(Edit tracking data)
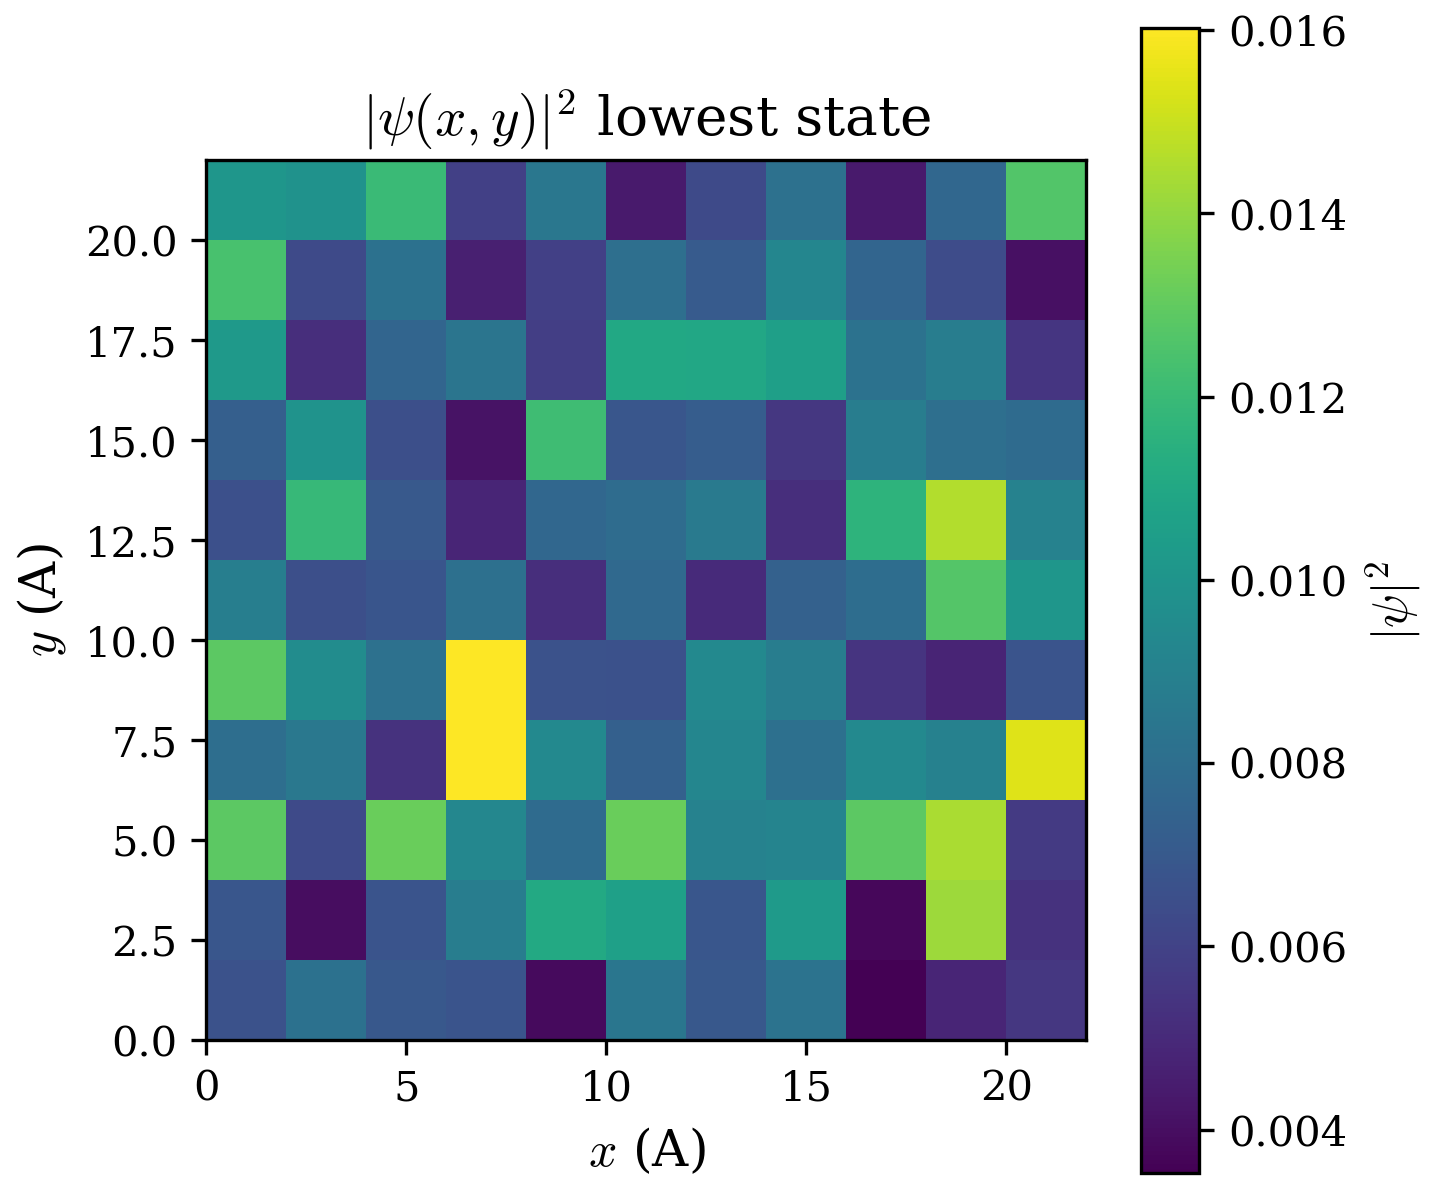
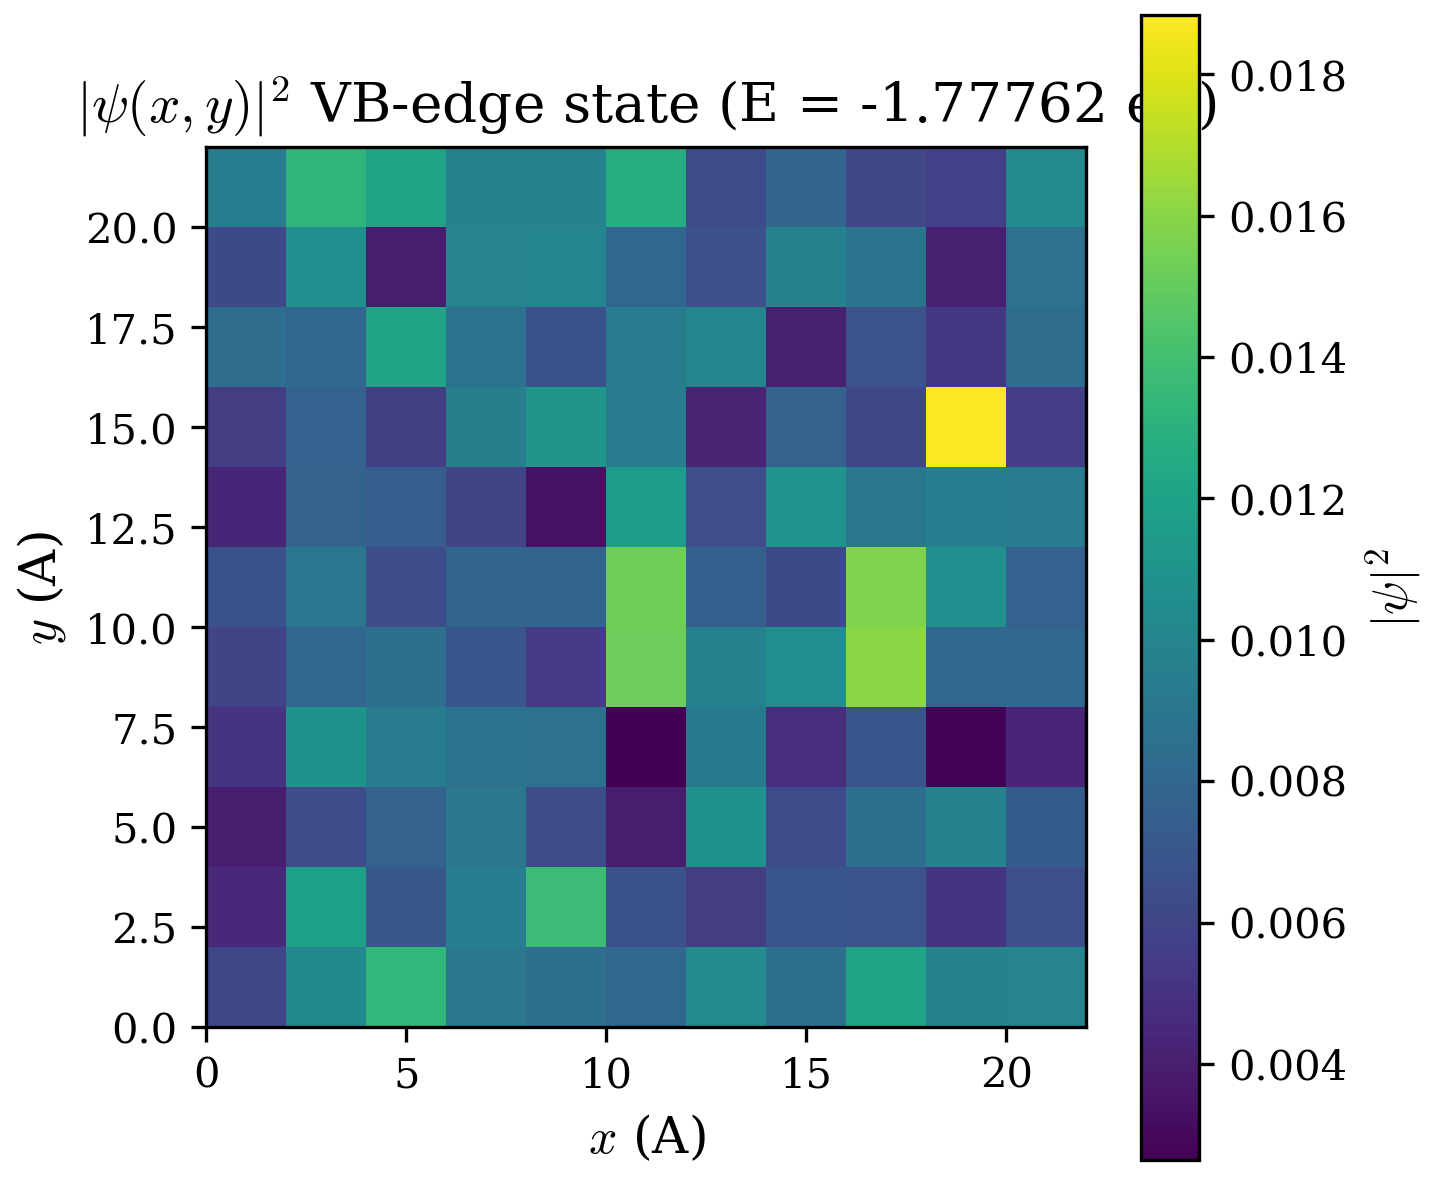
fix: correct wire subbands, density, SC potential, and convergence figures
Wire subbands: label as valence subbands, show EV reference line, use
blue gradient colormap appropriate for VB states.

Wire density 2D: select eigenfunction closest to VB edge (E≈-0.80 eV)
instead of the deepest state at -4.3 eV.

SC potential: remove stale sc_potential_profile.dat before running QW
to ensure the heterostructure step profile is displayed.

Convergence: use QW config (FD order has no effect on bulk), fix
semilogy zero-value issue, correct config field matching order.

diff --git a/scripts/plotting/generate_all_figures.py b/scripts/plotting/generate_all_figures.py
@@ -678,33 +678,26 @@ def fig_sc_potential(output_dir: Path) -> None:
     from ``potential_profile.dat`` is shown.
     """
     print("[figure] sc_potential")
+
+    # Remove any stale sc_potential_profile.dat that may have been produced
+    # by a prior wire SC run (5-column 2D format). The QW run below will
+    # produce a fresh potential_profile.dat with 4-column 1D format.
+    sc_path = output_dir / "sc_potential_profile.dat"
+    if sc_path.exists():
+        sc_path.unlink()
+        print("  Removed stale sc_potential_profile.dat")
+
     # Run QW first to get the heterostructure profile
     cfg = CONFIG_DIR / "qw_alsbw_gasbw_inasw.cfg"
     run_executable(EXE_BAND, cfg, REPO_ROOT, label="qw_potential")
 
-    # Try SC potential first (has self-consistent correction overlaid)
-    sc_path = output_dir / "sc_potential_profile.dat"
-    if sc_path.exists():
-        data = np.loadtxt(str(sc_path))
-        z, EV, EV_SO, EC = data[:, 0], data[:, 1], data[:, 2], data[:, 3]
-        # Check if SC correction is significant (more than 1 meV spread)
-        if (EV.max() - EV.min()) > 0.001:
-            title = "Self-consistent band edges (GaAs/AlAs QW, SC)"
-            subtitle_note = "SC"
-        else:
-            # SC correction negligible — use the heterostructure profile instead
-            try:
-                z, EV, EV_SO, EC = parse_potential_profile(output_dir)
-                title = "Band-edge profile (AlSbW/GaSbW/InAsW QW)"
-            except FileNotFoundError:
-                title = "Band-edge profile (SC correction < 1 meV)"
-    else:
-        try:
-            z, EV, EV_SO, EC = parse_potential_profile(output_dir)
-            title = "Band-edge profile (AlSbW/GaSbW/InAsW QW)"
-        except FileNotFoundError:
-            print("  WARNING: no potential profile data, skipping.")
-            return
+    # potential_profile.dat should now be 4-column 1D (QW format)
+    try:
+        z, EV, EV_SO, EC = parse_potential_profile(output_dir)
+        title = "Band-edge profile (AlSbW/GaSbW/InAsW QW)"
+    except (FileNotFoundError, ValueError) as exc:
+        print(f"  WARNING: could not parse potential profile ({exc}), skipping.")
+        return
 
     fig, ax = plt.subplots(figsize=(6, 4))
     ax.plot(z, EV, color="#d62728", linewidth=1.5, label="$E_V$")
@@ -772,7 +765,7 @@ def fig_sc_convergence(output_dir: Path) -> None:
 
 
 def fig_wire_subbands(output_dir: Path) -> None:
-    """wire_subbands.png: E(k_z) wire subbands."""
+    """wire_subbands.png: valence subbands E(k_z) for GaAs rectangular wire."""
     print("[figure] wire_subbands")
     cfg = CONFIG_DIR / "wire_gaas_rectangle.cfg"
     run_executable(EXE_BAND, cfg, REPO_ROOT, label="wire_gaas", timeout=300)
@@ -782,42 +775,87 @@ def fig_wire_subbands(output_dir: Path) -> None:
         print("  WARNING: eigenvalues.dat not found for wire, skipping.")
         return
 
+    # GaAs valence band edge (all eigenvalues are deep VB states)
+    EV_GAAS = -0.80
+
     fig, ax = plt.subplots(figsize=(5, 4.5))
     n_bands = eig.shape[0]
+    vb_colors = plt.cm.Blues_r(np.linspace(0.3, 0.9, n_bands))
     for i in range(n_bands):
-        e_mean = np.mean(eig[i])
-        color = "#17becf" if e_mean > 0 else "#d62728"
-        ax.plot(k_vals, eig[i], color=color, linewidth=0.9)
+        ax.plot(k_vals, eig[i], color=vb_colors[i], linewidth=0.9)
+    ax.axhline(EV_GAAS, color="grey", linewidth=0.8, linestyle="--",
+               label=f"$E_V$ = {EV_GAAS:.2f} eV")
     ax.set_xlabel(r"$k_z$ (1/A)")
     ax.set_ylabel(r"$E$ (eV)")
-    ax.set_title("GaAs rectangular wire subbands")
-    ax.axhline(0, color="grey", linewidth=0.4, linestyle="--")
+    ax.set_title("GaAs rectangular wire valence subbands")
+    ax.legend(loc="best", fontsize=8)
     fig.tight_layout()
     fig.savefig(FIGURE_DIR / "wire_subbands.png")
     plt.close(fig)
     print("  -> docs/figures/wire_subbands.png")
 
 
-def fig_wire_density_2d(output_dir: Path) -> None:
-    """wire_density_2d.png: 2D |psi(x,y)|^2 colormap for wire."""
-    print("[figure] wire_density_2d")
-    # Uses output from wire run (re-run if needed)
+def _find_ev_idx_nearest_to_energy(output_dir: Path, target_eV: float) -> int:
+    """Return the eigenfunction index (1-based) whose eigenvalue at k=1 is
+    closest to *target_eV* by reading the comment header of each file."""
+    for ev_idx in range(1, 100):
+        fname = output_dir / f"eigenfunctions_k_00001_ev_{ev_idx:05d}.dat"
+        if not fname.exists():
+            break
+    n_ev = ev_idx - 1  # last existing index
+    if n_ev == 0:
+        return 1
+    # Read eigenvalues from eigenvalues.dat row 1 (k=1)
     try:
-        x, y, psi2 = parse_wire_eigenfunction_2d(output_dir, k_idx=1, ev_idx=1)
+        _, eig = parse_eigenvalues(output_dir)
+        e_at_k1 = eig[:, 0]  # first k-point
+    except (FileNotFoundError, IndexError):
+        return n_ev  # fall back to highest VB state
+    best_idx = int(np.argmin(np.abs(e_at_k1 - target_eV))) + 1  # 1-based
+    return best_idx
+
+
+def fig_wire_density_2d(output_dir: Path) -> None:
+    """wire_density_2d.png: 2D |psi(x,y)|^2 for the VB-edge state."""
+    print("[figure] wire_density_2d")
+
+    # GaAs valence band edge
+    EV_GAAS = -0.80
+
+    # Find eigenfunction closest to VB edge (not the deepest state)
+    ev_idx = _find_ev_idx_nearest_to_energy(output_dir, EV_GAAS)
+    print(f"  Using eigenfunction ev_idx={ev_idx} (closest to EV={EV_GAAS} eV)")
+
+    try:
+        x, y, psi2 = parse_wire_eigenfunction_2d(output_dir, k_idx=1, ev_idx=ev_idx)
     except FileNotFoundError:
         cfg = CONFIG_DIR / "wire_gaas_rectangle.cfg"
         run_executable(EXE_BAND, cfg, REPO_ROOT, label="wire_gaas", timeout=300)
-        x, y, psi2 = parse_wire_eigenfunction_2d(output_dir, k_idx=1, ev_idx=1)
+        ev_idx = _find_ev_idx_nearest_to_energy(output_dir, EV_GAAS)
+        x, y, psi2 = parse_wire_eigenfunction_2d(output_dir, k_idx=1, ev_idx=ev_idx)
 
     if x.size == 0:
         print("  WARNING: no wire eigenfunction data, skipping.")
         return
 
+    # Read the energy of the chosen state for the title
+    state_energy = ""
+    ev_file = output_dir / f"eigenfunctions_k_00001_ev_{ev_idx:05d}.dat"
+    if ev_file.exists():
+        with open(ev_file) as f:
+            for line in f:
+                if line.startswith("# E ="):
+                    state_energy = line.replace("# E =", "").strip()
+                    break
+
     fig, ax = plt.subplots(figsize=(5, 4.5))
     im = ax.pcolormesh(x, y, psi2, shading="auto", cmap="viridis")
     ax.set_xlabel(r"$x$ (A)")
     ax.set_ylabel(r"$y$ (A)")
-    ax.set_title(r"$|\psi(x,y)|^2$ lowest state")
+    title = r"$|\psi(x,y)|^2$ VB-edge state"
+    if state_energy:
+        title += f" (E = {state_energy} eV)"
+    ax.set_title(title)
     ax.set_aspect("equal")
     fig.colorbar(im, ax=ax, label=r"$|\psi|^2$")
     fig.tight_layout()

GOAL OF THE EXERCISE = Put down exactly the lines of the data above that run from its first line through the line bearing "SC potential: remove", and no pictures.

RESULT OF THIS TASK =
fix: correct wire subbands, density, SC potential, and convergence figures
Wire subbands: label as valence subbands, show EV reference line, use
blue gradient colormap appropriate for VB states.

Wire density 2D: select eigenfunction closest to VB edge (E≈-0.80 eV)
instead of the deepest state at -4.3 eV.

SC potential: remove stale sc_potential_profile.dat before running QW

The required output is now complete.